RESIDENCY / Jan – Feb, 2016
EXHIBITION / Mar – April, 2016
Makeshift is pleased to present Consumer Culture, a stereoscopic drawing by Brian Carey. Created during his studio residency, the drawing, complete with 3D glasses, derives from an unexpected yet formative encounter with Split Ring, a large minimalist sculpture currently stationed in the Woodland Mall in Grand Rapids, MI. As part of an ongoing critique of our economic system’s pervasive influence on our individual and collective identity, Brian depicts the interior public sculpture as it exists today, surrounded by retail stores and standard mall décor.

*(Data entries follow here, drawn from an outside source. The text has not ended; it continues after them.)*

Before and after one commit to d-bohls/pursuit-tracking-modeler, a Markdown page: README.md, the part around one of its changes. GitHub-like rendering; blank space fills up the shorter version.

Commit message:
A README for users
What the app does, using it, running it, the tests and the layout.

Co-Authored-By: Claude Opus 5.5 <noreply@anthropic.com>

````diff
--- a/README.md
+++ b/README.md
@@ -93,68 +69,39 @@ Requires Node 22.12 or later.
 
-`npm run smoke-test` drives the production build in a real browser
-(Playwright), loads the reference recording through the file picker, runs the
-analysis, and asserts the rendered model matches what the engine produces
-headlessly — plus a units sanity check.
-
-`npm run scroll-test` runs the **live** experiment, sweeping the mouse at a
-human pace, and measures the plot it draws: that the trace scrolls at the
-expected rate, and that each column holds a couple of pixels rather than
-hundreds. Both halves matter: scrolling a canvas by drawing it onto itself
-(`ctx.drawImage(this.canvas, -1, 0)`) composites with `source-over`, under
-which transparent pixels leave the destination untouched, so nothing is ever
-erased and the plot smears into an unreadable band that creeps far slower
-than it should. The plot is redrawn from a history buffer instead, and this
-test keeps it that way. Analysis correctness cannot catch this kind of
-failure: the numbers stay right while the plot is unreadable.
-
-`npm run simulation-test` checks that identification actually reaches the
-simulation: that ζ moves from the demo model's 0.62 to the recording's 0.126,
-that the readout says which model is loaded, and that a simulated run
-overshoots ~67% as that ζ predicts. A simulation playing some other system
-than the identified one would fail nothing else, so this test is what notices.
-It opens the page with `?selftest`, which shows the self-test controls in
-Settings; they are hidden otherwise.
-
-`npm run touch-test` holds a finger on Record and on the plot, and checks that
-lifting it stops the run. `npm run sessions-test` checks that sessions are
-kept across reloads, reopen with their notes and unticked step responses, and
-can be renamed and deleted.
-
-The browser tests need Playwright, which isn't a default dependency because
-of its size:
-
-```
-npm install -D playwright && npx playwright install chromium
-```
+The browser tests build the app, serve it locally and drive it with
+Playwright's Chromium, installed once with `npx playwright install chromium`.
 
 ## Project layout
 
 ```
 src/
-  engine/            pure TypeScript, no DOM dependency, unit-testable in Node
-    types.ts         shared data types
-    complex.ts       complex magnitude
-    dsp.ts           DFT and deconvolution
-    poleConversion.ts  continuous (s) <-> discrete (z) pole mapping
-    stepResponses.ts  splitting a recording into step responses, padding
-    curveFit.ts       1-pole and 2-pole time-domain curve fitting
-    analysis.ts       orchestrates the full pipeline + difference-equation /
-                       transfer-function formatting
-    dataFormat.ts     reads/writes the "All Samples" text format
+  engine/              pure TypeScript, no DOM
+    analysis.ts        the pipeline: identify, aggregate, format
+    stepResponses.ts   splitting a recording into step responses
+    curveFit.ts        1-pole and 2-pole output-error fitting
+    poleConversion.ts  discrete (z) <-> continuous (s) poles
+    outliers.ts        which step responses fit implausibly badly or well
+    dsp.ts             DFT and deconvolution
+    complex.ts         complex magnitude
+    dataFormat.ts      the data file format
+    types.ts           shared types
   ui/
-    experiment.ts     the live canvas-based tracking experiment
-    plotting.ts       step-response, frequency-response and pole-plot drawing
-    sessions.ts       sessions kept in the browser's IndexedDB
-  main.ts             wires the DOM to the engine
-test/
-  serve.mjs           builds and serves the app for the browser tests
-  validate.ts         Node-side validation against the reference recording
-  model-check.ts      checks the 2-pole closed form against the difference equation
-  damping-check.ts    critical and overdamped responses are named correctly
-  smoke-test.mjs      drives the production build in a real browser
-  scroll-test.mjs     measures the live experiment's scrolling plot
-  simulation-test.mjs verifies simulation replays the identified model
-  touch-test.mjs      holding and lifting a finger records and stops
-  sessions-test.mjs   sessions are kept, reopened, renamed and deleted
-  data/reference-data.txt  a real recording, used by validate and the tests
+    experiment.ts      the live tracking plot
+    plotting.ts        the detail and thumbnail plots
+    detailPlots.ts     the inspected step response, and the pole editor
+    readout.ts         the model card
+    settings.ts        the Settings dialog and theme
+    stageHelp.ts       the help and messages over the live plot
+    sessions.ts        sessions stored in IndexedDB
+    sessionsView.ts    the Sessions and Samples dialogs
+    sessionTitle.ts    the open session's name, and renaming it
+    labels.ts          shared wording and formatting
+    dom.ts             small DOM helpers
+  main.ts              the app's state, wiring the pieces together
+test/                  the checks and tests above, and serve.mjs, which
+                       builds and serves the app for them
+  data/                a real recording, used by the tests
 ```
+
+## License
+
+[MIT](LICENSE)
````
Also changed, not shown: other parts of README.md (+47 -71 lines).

Translated from a series of digitally manipulated photographs, the drawing itself is indistinct and difficult to decipher. When viewed with 3D glasses, the separated lines and colors merge, creating the illusion of volume and depth, thus reinforcing a concept that Brian suggests, “…relies on superficiality.”

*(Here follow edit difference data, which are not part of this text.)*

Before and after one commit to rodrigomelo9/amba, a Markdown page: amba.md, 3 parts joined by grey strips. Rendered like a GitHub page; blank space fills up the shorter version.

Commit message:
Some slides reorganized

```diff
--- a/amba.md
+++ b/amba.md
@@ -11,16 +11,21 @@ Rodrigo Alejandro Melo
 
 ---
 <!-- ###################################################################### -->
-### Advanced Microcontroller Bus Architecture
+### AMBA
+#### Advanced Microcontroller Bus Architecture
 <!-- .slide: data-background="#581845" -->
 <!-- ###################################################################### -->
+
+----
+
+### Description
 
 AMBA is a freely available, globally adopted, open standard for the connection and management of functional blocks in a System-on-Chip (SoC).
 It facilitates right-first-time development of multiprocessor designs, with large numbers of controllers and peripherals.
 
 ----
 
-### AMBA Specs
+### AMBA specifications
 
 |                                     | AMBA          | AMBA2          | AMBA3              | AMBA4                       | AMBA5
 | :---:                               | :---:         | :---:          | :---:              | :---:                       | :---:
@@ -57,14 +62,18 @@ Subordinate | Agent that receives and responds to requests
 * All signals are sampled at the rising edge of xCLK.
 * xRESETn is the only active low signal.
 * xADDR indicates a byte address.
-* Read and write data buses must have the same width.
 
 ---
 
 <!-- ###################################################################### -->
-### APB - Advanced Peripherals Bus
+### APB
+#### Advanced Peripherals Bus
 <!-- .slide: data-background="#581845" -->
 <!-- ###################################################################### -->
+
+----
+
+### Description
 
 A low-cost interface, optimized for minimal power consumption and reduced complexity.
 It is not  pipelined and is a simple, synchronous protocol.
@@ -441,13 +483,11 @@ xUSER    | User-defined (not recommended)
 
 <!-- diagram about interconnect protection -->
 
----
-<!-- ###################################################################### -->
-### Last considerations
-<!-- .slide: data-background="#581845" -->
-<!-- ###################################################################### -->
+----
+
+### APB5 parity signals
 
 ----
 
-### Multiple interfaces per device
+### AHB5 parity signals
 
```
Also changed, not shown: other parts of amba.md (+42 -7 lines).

In Consumer Culture, the monumental permanence of the steel sculpture stands in stark contrast to the surrounding landscape of planned obsolescence. In a setting that encourages impulsive consumption over thoughtful meditation, their contradictory natures seem to call attention to one another. Brian’s decision to augment our visual experience demands that we look differently, perhaps more critically, in order to bring these implications into focus. A surprising, yet practical comparison can be made to John Carpenter’s cult classic, They Live. The 1988 film depicts a man that stumbles upon a pair of sunglasses that enable him to see oppressive alien propaganda that subliminally populates billboards, newspapers, and politics. It’s a deceptively simple device that, like Consumer Culture, delivers a subversive message within an entertaining premise. Despite their wildly different sensibilities, they both ask something simple – that when the glasses come off, we don’t forget what we’ve seen.